▸ ASSIGNMENT: Your answer should consist of the lines in the following data that contain "dist".

▸ DATA EXCERPTS:
========

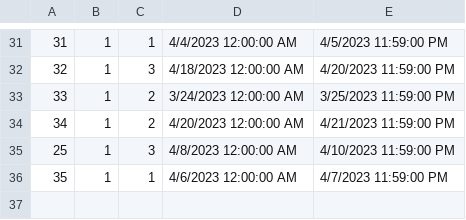
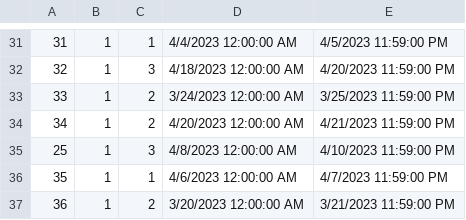
Before and after one commit to anjalovric/Tim1, a CSV file: InitialProject/Resources/Data/accommodationReservations.csv, drawn as a sheet; only a part is shown, gaps mark what is left out; the diff names each change by its address in the sheet, - before the commit and + after, or states it on an @@ line.

Commit message:
fix: Cleaning code-splitting method for searching accommodation in more elementary methods; removing insignificant words; conventions

```diff
--- a/InitialProject/Resources/Data/accommodationReservations.csv
+++ b/InitialProject/Resources/Data/accommodationReservations.csv
+row 37: 36 | 1 | 2 | 3/20/2023 12:00:00 AM | 3/21/2023 11:59:00 PM
```
Also changed, not shown: InitialProject/Resources/Data/accommodations.csv, 4 other files.
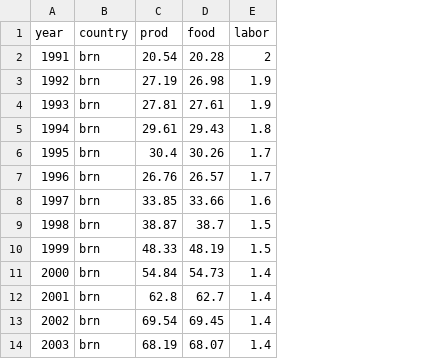
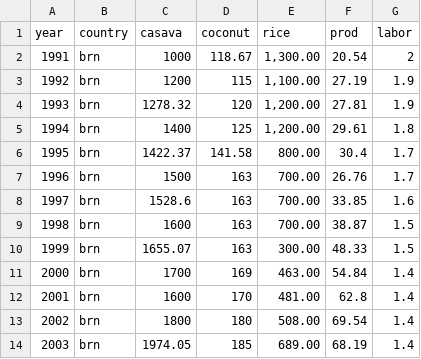
Before and after one commit to aris-zoleta/climate_ASEAN, a CSV file: brn.csv, drawn as a sheet; only a part is shown; removed rows and columns are numbered as before the commit, all else as after; the diff names each change by its address in the sheet, - before the commit and + after, or states it on an @@ line.

Commit message:
Add files via upload

```diff
--- a/brn.csv
+++ b/brn.csv
+column C (casava), rows 2-14: 1000 | 1200 | 1278.32 | 1400 | 1422.37 | 1500 | 1528.6 | 1600 | 1655.07 | 1700 | 1600 | 1800 | 1974.05
+column D (coconut), rows 2-14: 118.67 | 115 | 120 | 125 | 141.58 | 163 | 163 | 163 | 163 | 169 | 170 | 180 | 185
+column E (rice), rows 2-14: 1,300.00 | 1,100.00 | 1,200.00 | 1,200.00 | 800.00 | 700.00 | 700.00 | 700.00 | 300.00 | 463.00 | 481.00 | 508.00 | 689.00
-column D (food), rows 2-14: 20.28 | 26.98 | 27.61 | 29.43 | 30.26 | 26.57 | 33.66 | 38.7 | 48.19 | 54.73 | 62.7 | 69.45 | 68.07
```
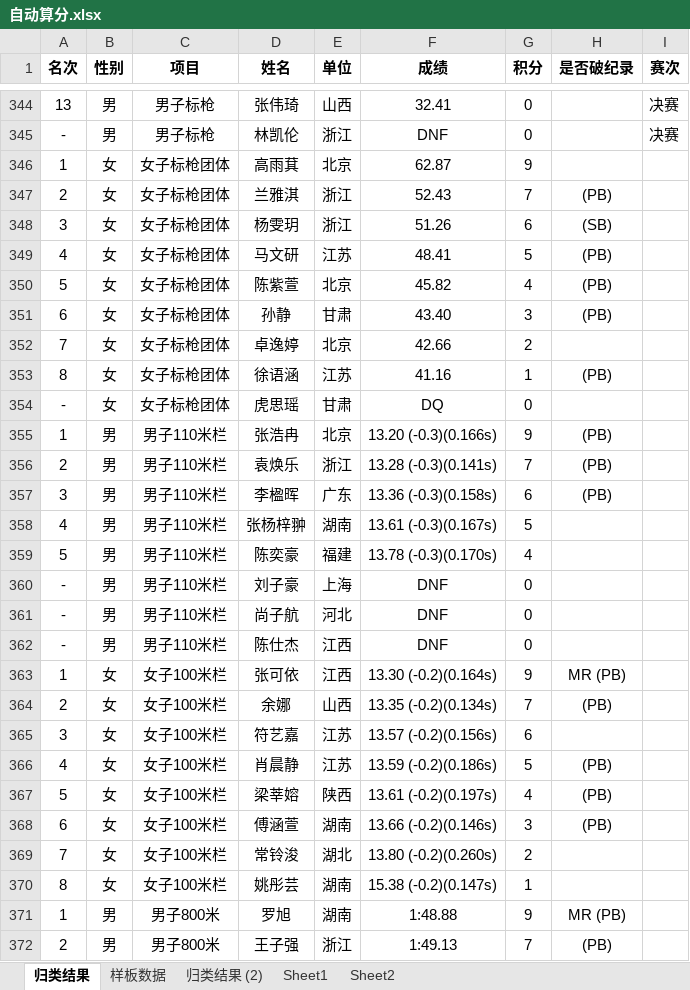
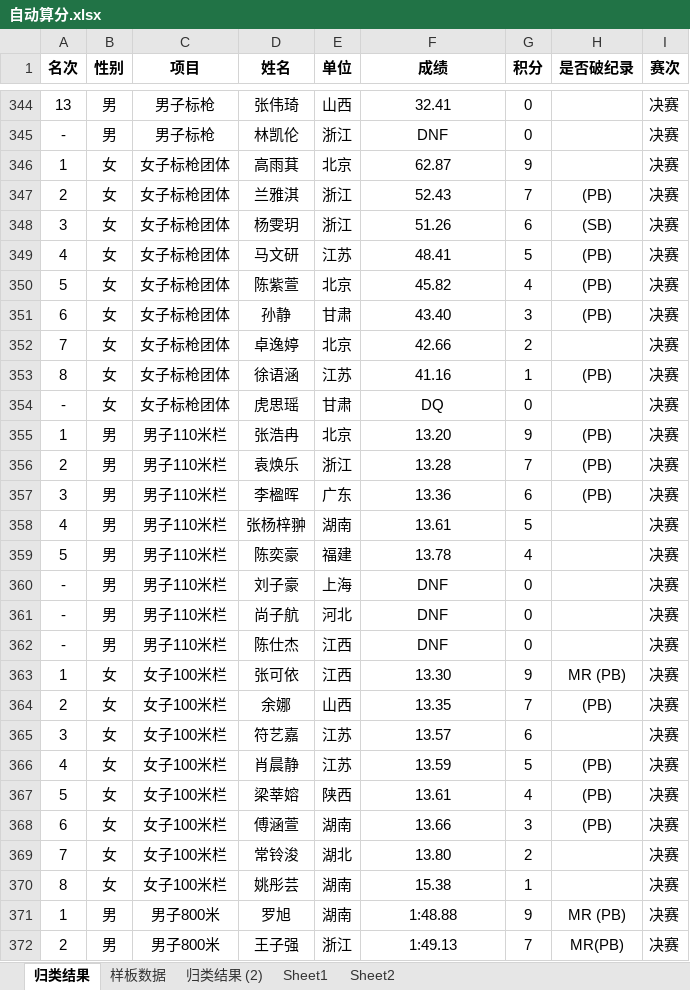
Before and after one commit to pmh-pmh/youth, an Excel workbook: 自动算分.xlsx, sheet 归类结果, drawn as a sheet; only a part is shown, gaps mark what is left out; values as stored, in another font and other column widths than the file's, no borders; the diff covers the shown part only; the diff names each change by its address in the sheet, - before the commit and + after, or states it on an @@ line.

```diff
--- a/自动算分.xlsx (sheet 归类结果)
+++ b/自动算分.xlsx (sheet 归类结果)
-I346:I372 (赛次): (empty)
+I346:I372 (赛次): 决赛
-F355 (成绩): 13.20 (-0.3)(0.166s)
+F355 (成绩): 13.20
-F356 (成绩): 13.28 (-0.3)(0.141s)
+F356 (成绩): 13.28
-F357 (成绩): 13.36 (-0.3)(0.158s)
+F357 (成绩): 13.36
-F358 (成绩): 13.61 (-0.3)(0.167s)
+F358 (成绩): 13.61
-F359 (成绩): 13.78 (-0.3)(0.170s)
+F359 (成绩): 13.78
-F363 (成绩): 13.30 (-0.2)(0.164s)
+F363 (成绩): 13.30
-F364 (成绩): 13.35 (-0.2)(0.134s)
+F364 (成绩): 13.35
-F365 (成绩): 13.57 (-0.2)(0.156s)
+F365 (成绩): 13.57
-F366 (成绩): 13.59 (-0.2)(0.186s)
+F366 (成绩): 13.59
-F367 (成绩): 13.61 (-0.2)(0.197s)
+F367 (成绩): 13.61
-F368 (成绩): 13.66 (-0.2)(0.146s)
+F368 (成绩): 13.66
-F369 (成绩): 13.80 (-0.2)(0.260s)
+F369 (成绩): 13.80
-F370 (成绩): 15.38 (-0.2)(0.147s)
+F370 (成绩): 15.38
-H372 (是否破纪录): (PB)
+H372 (是否破纪录): MR(PB)
```
Also changed, not shown: 142 edited cells elsewhere in this sheet, 1 other file.
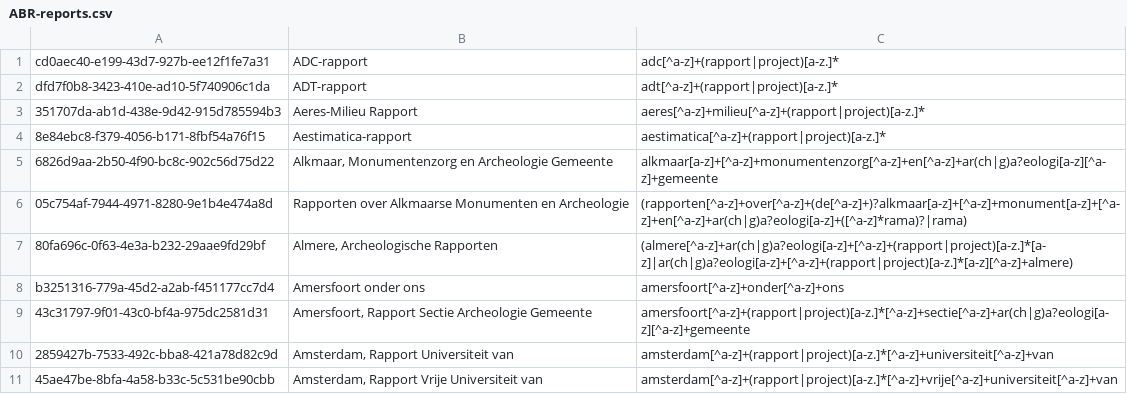
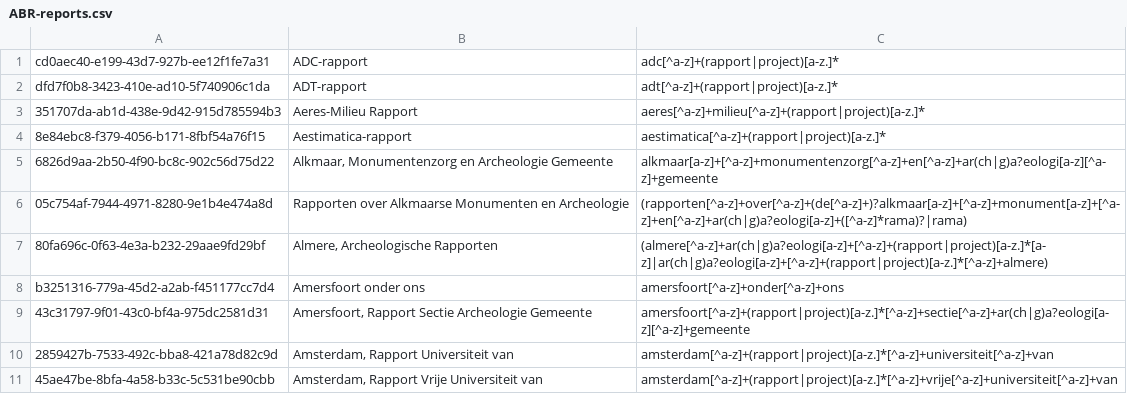
Before and after one commit to DANS-KNAW/easy-convert-bag-to-deposit, a CSV file: src/main/assembly/dist/cfg/ABR-reports.csv, drawn as a sheet; only a part is shown.

Commit message:
refactored TitlesSpec into ReportRewriteRuleSpec

```diff
--- a/src/main/assembly/dist/cfg/ABR-reports.csv
+++ b/src/main/assembly/dist/cfg/ABR-reports.csv
@@ -6,3 +6,3 @@ dfd7f0b8-3423-410e-ad10-5f740906c1da,"ADT-rapport","adt[^a-z]+(rapport|project)[
 05c754af-7944-4971-8280-9e1b4e474a8d,"Rapporten over Alkmaarse Monumenten en Archeologie","(rapporten[^a-z]+over[^a-z]+(de[^a-z]+)?alkmaar[a-z]+[^a-z]+monument[a-z]+[^a-z]+en[^a-z]+ar(ch|g)a?eologi[a-z]+([^a-z]*rama)?|rama)"
-80fa696c-0f63-4e3a-b232-29aae9fd29bf,"Almere, Archeologische Rapporten","(almere[^a-z]+ar(ch|g)a?eologi[a-z]+[^a-z]+(rapport|project)[a-z.]*[a-z]|ar(ch|g)a?eologi[a-z]+[^a-z]+(rapport|project)[a-z.]*[a-z][^a-z]+almere)"
+80fa696c-0f63-4e3a-b232-29aae9fd29bf,"Almere, Archeologische Rapporten","(almere[^a-z]+ar(ch|g)a?eologi[a-z]+[^a-z]+(rapport|project)[a-z.]*[a-z]|ar(ch|g)a?eologi[a-z]+[^a-z]+(rapport|project)[a-z.]*[^a-z]+almere)"
 b3251316-779a-45d2-a2ab-f451177cc7d4,"Amersfoort onder ons","amersfoort[^a-z]+onder[^a-z]+ons"
```
Also changed, not shown: 3 other files.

========

▸ EXERCISE OUTPUT:
Before and after one commit to DANS-KNAW/easy-convert-bag-to-deposit, a CSV file: src/main/assembly/dist/cfg/ABR-reports.csv, drawn as a sheet; only a part is shown.
--- a/src/main/assembly/dist/cfg/ABR-reports.csv
+++ b/src/main/assembly/dist/cfg/ABR-reports.csv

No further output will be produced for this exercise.